This may not quite count as "good press," and the SF Weekly journalist misdiagnoses what ails the party, but at least he's giving a decent national LP press release some coverage:
Here's the response I posted (though as of this sending it has not appeared on the site):
Bashing ideology has become fashionable in the media of late. And unquestionably, ideology has its dangers -- many of the most brutal regimes in history have grown out of ideological movements (Communist China under Mao, Nazi Germany under Hitler, etc.) Strangely however, contemporary critics of ideology rarely focus on that historical record, but tend instead to center their criticisms on allegations that ideology (i.e. approaching public policy with a clear set of principles) is *too rigid*, *impractical*, *unpopular*, etc.
Peter Jamison has done some admirable pro-freedom writing for SF Weekly, including this piece documenting SF city government's wasteful war on graffiti among many others -- http://www.sfweekly.com/2009-12-09/news/coverup-worse-than-crime-s-f-outspends-other-cities-fighting-graffiti. His frustration that the Libertarian Party nominated former Republican Congressman Bob Barr for president in 2008 is completely understandable.
Nevertheless, I think he should give ideology a chance. Just as some of the worst people in history have been highly ideological, so have some of the most kind, noble, and enlightened. Consider what Mahatma Gandhi said about adhering to principle:
“A principle is a principle and in no case can it be watered down because of our incapacity to live it in practice. We have to strive to achieve it, and the striving should be conscious, deliberate and hard.”
In an era when politicians are generally *expected* to be lying hypocrites, and when most of them plainly view politics as a career opportunity to gain money and power -- i.e. they are willing to say or do whatever will "maintain their viability within the system" (as Bill Clinton explained his craven decision to go against his own beliefs by supporting the draft) -- I find political figures who have a consistent set of principled beliefs rather refreshing, even when I disagree with them.

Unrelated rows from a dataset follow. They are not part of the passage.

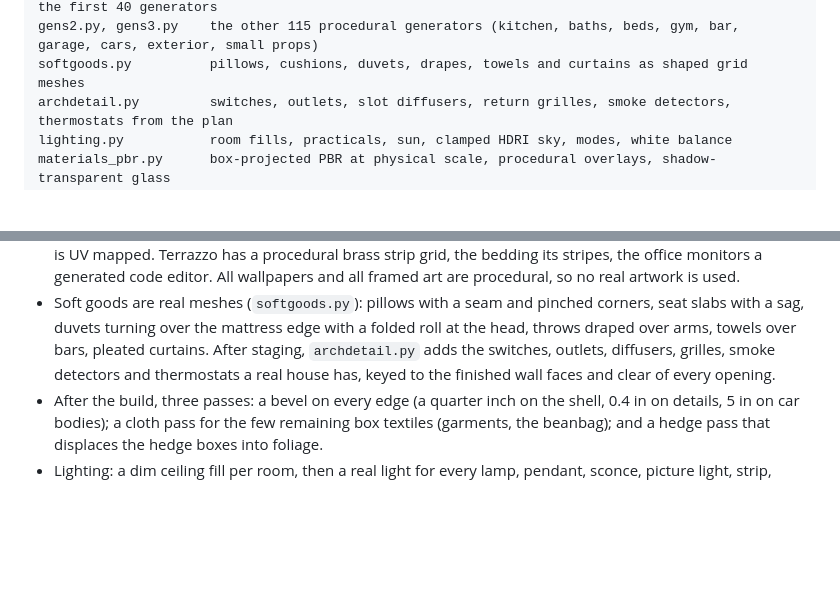
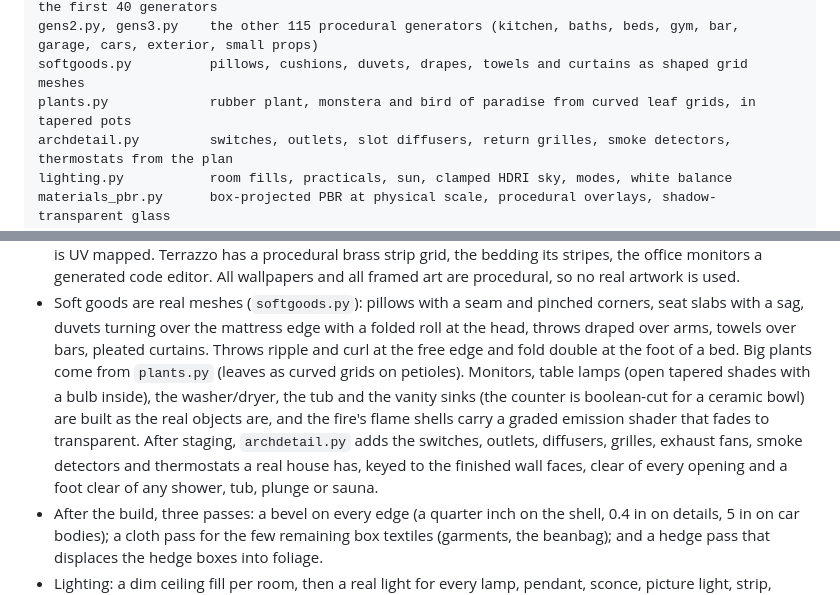
Before and after one commit to hratterman/housetour, a Markdown page: README.md, 2 parts joined by grey strips. Drawn GitHub-style; blank space fills up the shorter version.

Commit message:
README: plants module and the rebuilt fixtures
Co-Authored-By: Claude Fable 5.1 <noreply@anthropic.com>
Claude-Session: https://claude.ai/code/session_01S2E9TxFxGr41QTzfp6RTUe

```diff
--- a/README.md
+++ b/README.md
@@ -122,6 +122,7 @@ neighborhood.py       the block: street, parkway trees, 25 lots in six period st
 staging.py            model import (glTF, joined, instanced) and the Stager: wall-face placement, the first 40 generators
 gens2.py, gens3.py    the other 115 procedural generators (kitchen, baths, beds, gym, bar, garage, cars, exterior, small props)
 softgoods.py          pillows, cushions, duvets, drapes, towels and curtains as shaped grid meshes
+plants.py             rubber plant, monstera and bird of paradise from curved leaf grids, in tapered pots
 archdetail.py         switches, outlets, slot diffusers, return grilles, smoke detectors, thermostats from the plan
 lighting.py           room fills, practicals, sun, clamped HDRI sky, modes, white balance
 materials_pbr.py      box-projected PBR at physical scale, procedural overlays, shadow-transparent glass
@@ -181,8 +182,13 @@ notes/acceptance.md   the spec checklist
   generated code editor. All wallpapers and all framed art are procedural, so no real artwork is used.
 - Soft goods are real meshes (`softgoods.py`): pillows with a seam and pinched corners, seat slabs with a sag,
   duvets turning over the mattress edge with a folded roll at the head, throws draped over arms, towels over
-  bars, pleated curtains. After staging, `archdetail.py` adds the switches, outlets, diffusers, grilles, smoke
-  detectors and thermostats a real house has, keyed to the finished wall faces and clear of every opening.
+  bars, pleated curtains. Throws ripple and curl at the free edge and fold double at the foot of a bed. Big
+  plants come from `plants.py` (leaves as curved grids on petioles). Monitors, table lamps (open tapered
+  shades with a bulb inside), the washer/dryer, the tub and the vanity sinks (the counter is boolean-cut for a
+  ceramic bowl) are built as the real objects are, and the fire's flame shells carry a graded emission shader
+  that fades to transparent. After staging, `archdetail.py` adds the switches, outlets, diffusers, grilles,
+  exhaust fans, smoke detectors and thermostats a real house has, keyed to the finished wall faces, clear of
+  every opening and a foot clear of any shower, tub, plunge or sauna.
 - After the build, three passes: a bevel on every edge (a quarter inch on the shell, 0.4 in on details, 5 in on
   car bodies); a cloth pass for the few remaining box textiles (garments, the beanbag); and a hedge pass that
   displaces the hedge boxes into foliage.
```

I would rather see the Libertarian Party stick to its principles, even at the risk of remaining "distant from the levers of power," than sell out those principles and become just another vehicle for the ambitious and the corrupt. Ironically, the party's 2008 nomination of Bob Barr that Peter Jamison rightly criticizes was not an example of being too ideological, but just the opposite -- a triumph of misguided "pragmatism" over ideology. Barr was and is far too conservative for the LP, and I believe most of the Libertarians who voted to make him our presidential candidate did so mainly because they saw it as a chance to make the party more mainstream and attractive to voters.
Libertarians who opposed Barr's nomination, including myself, widely viewed the choice as a horrible mistake and gave his campaign only lukewarm support if any. My hope is that those party members who were seduced by the apparent possibility of getting closer to the "levers of power" by running a prominent former member of Congress have learned their lesson from this failure, and will not make a similar mistake again.
Instead of faulting the LP for not doing more to grasp for power, well-meaning journalists like Peter Jamison would do better to help educate the public to make better choices and understand the importance of voting for smaller, alternative parties that are not bought and paid for and candidates who take positions based on their beliefs rather than on expediency. A lot of people who supported Obama out of a desire for real change may be ready to hear this message.
I'm proud to stand for the ideology of libertarianism, because I believe non-aggression is the fairest, most compassionate, and most harmonious way to achieve social justice (see e.g. http://www.isil.org/resources/introduction.swf).
Love & Liberty,
Candidate for SF Board of Supervisors, District 8
If you post a comment, I hope you won't be too hard on Jamison -- if he wasn't sympathetic to our point of view, he probably wouldn't have bothered to write about this press release at all.
Love & Liberty,
((( starchild )))